Thursday, February 25, 2010

Australian Casinos Wonder Why They're So Victimized By Cheats and Crooks...They Need to Examine the Credibility of People They Hire For Game Protection Training.

I have long been trying to wise up casions to the vastly exaggerated game protection training services offered by a slew of magicians and card-tricksters who continue dazzling casino management with their tricks into paying them for game protection consulting they say will catch the poker, casino and slots cheats. In the US and Canada, magicians and card-tricksters such as Sal Piacente and Darwin Ortiz travel the casino game protection circuit pulling cards out of their sleeves and whatnot in front of casino staffs. I have been telling casinos that magic has nothing to do with cheating and scamming gaming tables and slot machines, so hiring magicians to wise them up to cheating is not going to do the trick.
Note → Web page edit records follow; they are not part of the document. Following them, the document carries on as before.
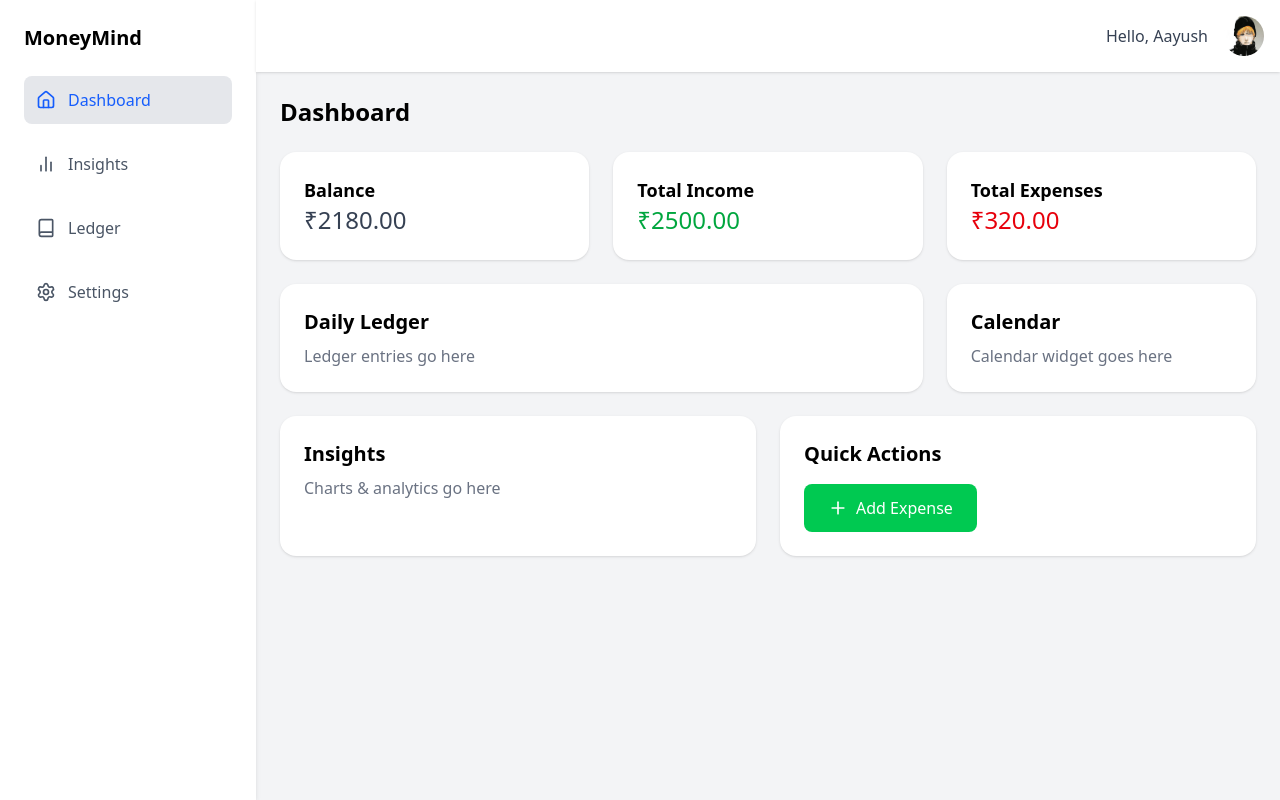
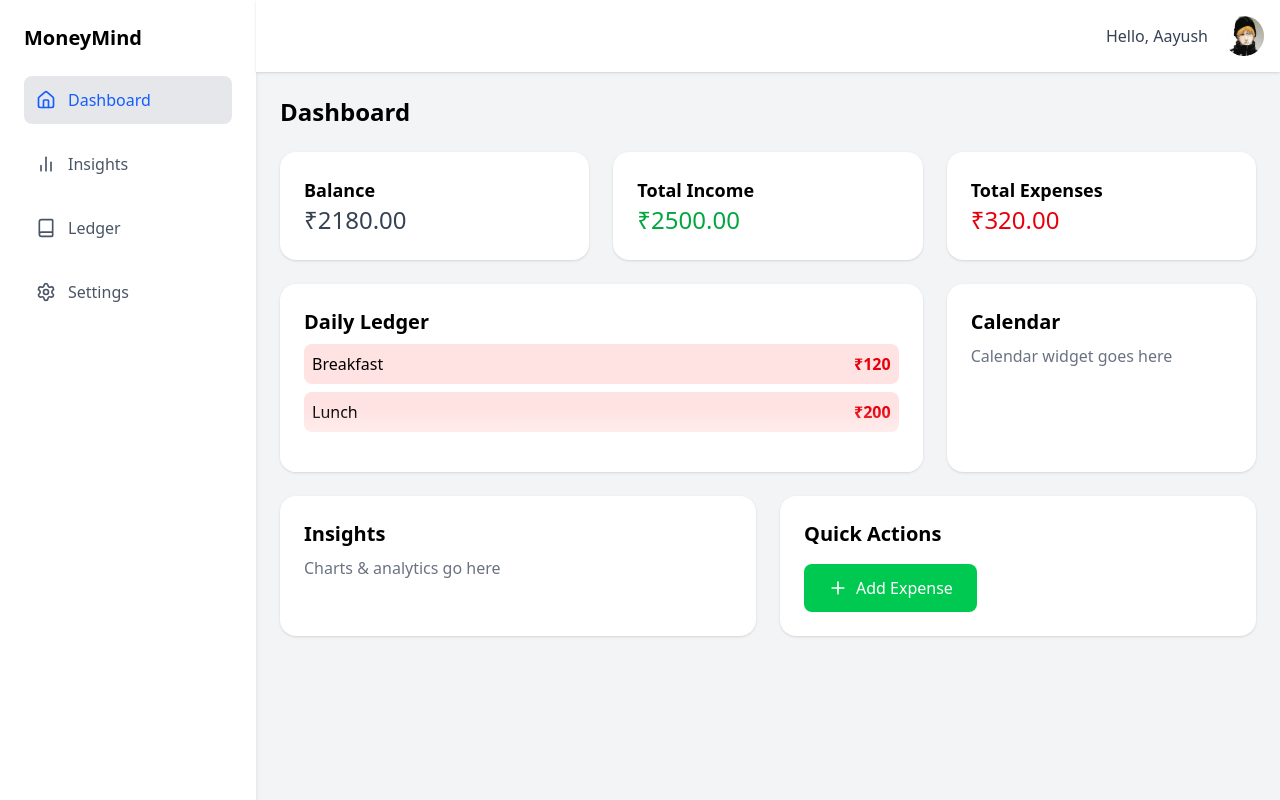
Before and after one commit to Gautam-A25/moneymind, a React (Vite) app: page / in a window 1280 px wide. Built offline with nearby package versions, Linux system fonts and the light colour scheme.

Commit message:
Dashboard refined

```diff
--- a/src/App.jsx
+++ b/src/App.jsx
@@ -109,6 +109,8 @@ function App() {
               balance={balance}
               income={totalIncome}
               expense={totalExpense}
+              entries={entries}
+              setActivePage={setActivePage}
             />
           )}
           {activePage === "insights" && <Insights />}
--- a/src/Dashboard.jsx
+++ b/src/Dashboard.jsx
@@ -1,7 +1,15 @@
 import React from "react";
 import { Plus } from "lucide-react";
 
-export default function Dashboard({ balance, income, expense }) {
+export default function Dashboard({
+  balance,
+  income,
+  expense,
+  entries,
+  setActivePage,
+}) {
+  const recentExpenses = entries.filter((entry) => entry.amount < 0).slice(-5);
+
   return (
     <div className="w-full">
       <h1 className="text-2xl font-semibold mb-6">Dashboard</h1>
@@ -28,9 +36,30 @@ export default function Dashboard({ balance, income, expense }) {
       </div>
       <div className="grid grid-cols-1 lg:grid-cols-3 gap-6 mt-6">
         {/* Daily Ledger Block */}
-        <section className="bg-white shadow rounded-2xl p-6 col-span-1 lg:col-span-2">
+        <section
+          onClick={() => setActivePage("ledger")}
+          className="bg-white shadow rounded-2xl p-6 col-span-1 lg:col-span-2 relative cursor-pointer overflow-hidden"
+        >
           <h3 className="text-xl font-semibold mb-2">Daily Ledger</h3>
-          <p className="text-gray-500">Ledger entries go here</p>
+          <ul className="space-y-2 mb-4">
+            {recentExpenses.length > 0 ? (
+              recentExpenses.map((entry) => (
+                <li
+                  key={entry.id}
+                  className="flex justify-between items-center p-2 rounded-lg bg-red-100"
+                >
+                  <span>{entry.label}</span>
+                  <span className="font-semibold text-red-600">
+                    ₹{Math.abs(entry.amount)}
+                  </span>
+                </li>
+              ))
+            ) : (
+              <p className="text-gray-500">No expenses today. Add one now!</p>
+            )}
+          </ul>
+          {/* Fade effect at the bottom */}
+          <div className="absolute bottom-0 left-0 w-full h-1/3 bg-gradient-to-t from-white to-transparent pointer-events-none"></div>
         </section>
 
         {/* Calendar Block */}
```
Obviously, casino management and gaming commissions in Australia have not been reading my blog! I read today in the Sydney Morning Herald that casinos in Australia have been hiring a magician named Barron Stringfellow who calls himself the "Enter-Trainer" and the "Baron of Magic" to provide casino game protection to their staffs. And reportedly they are actually paying this magical "trainer" to enter their casinos at $25,000 a visit!

Do you believe this! Heck, if the casinos bump up how much money they're willing to pay magicians to teach game protection, they might get David Copperfield to teach dealers and pit supervisors to catch cheats.

What is really amazing is that these casinos would rather pay Stringfellow, Ortiz and Piacente these huge sums of money rather than hire me to really teach them the nuts and bults of casino game protection. And I'd do it for a mere three grand a day.

Peter Cohen, the executive commissioner of the Victorian Commission for Gambling Regulation in Melbourne, said that Stringfellow had been brought to Australia's casinos because "we need the most up-to-date information about gambling scams. It is about protecting the integrity of gambling." He said the $25,000 per visit paid to Stringfellow is "great value for the money."

Wise up, Mr. Cohen! Bring me over down under and save $22,000 and get ten-fold the value.

And I am not the only one criticizing casinos for hiring magicians and card-tricksters to teach game protection. Dr Charles Livingstone of Monash University's health science department questioned why casinos would pay for Stringfellow's repeat visits to "show them card tricks." He called it a true lack of enthusiasm by Australia's casino commission to protect the interests of ordinary gamblers.

Well, Mr. Cohen, I'm waiting for my phone to ring...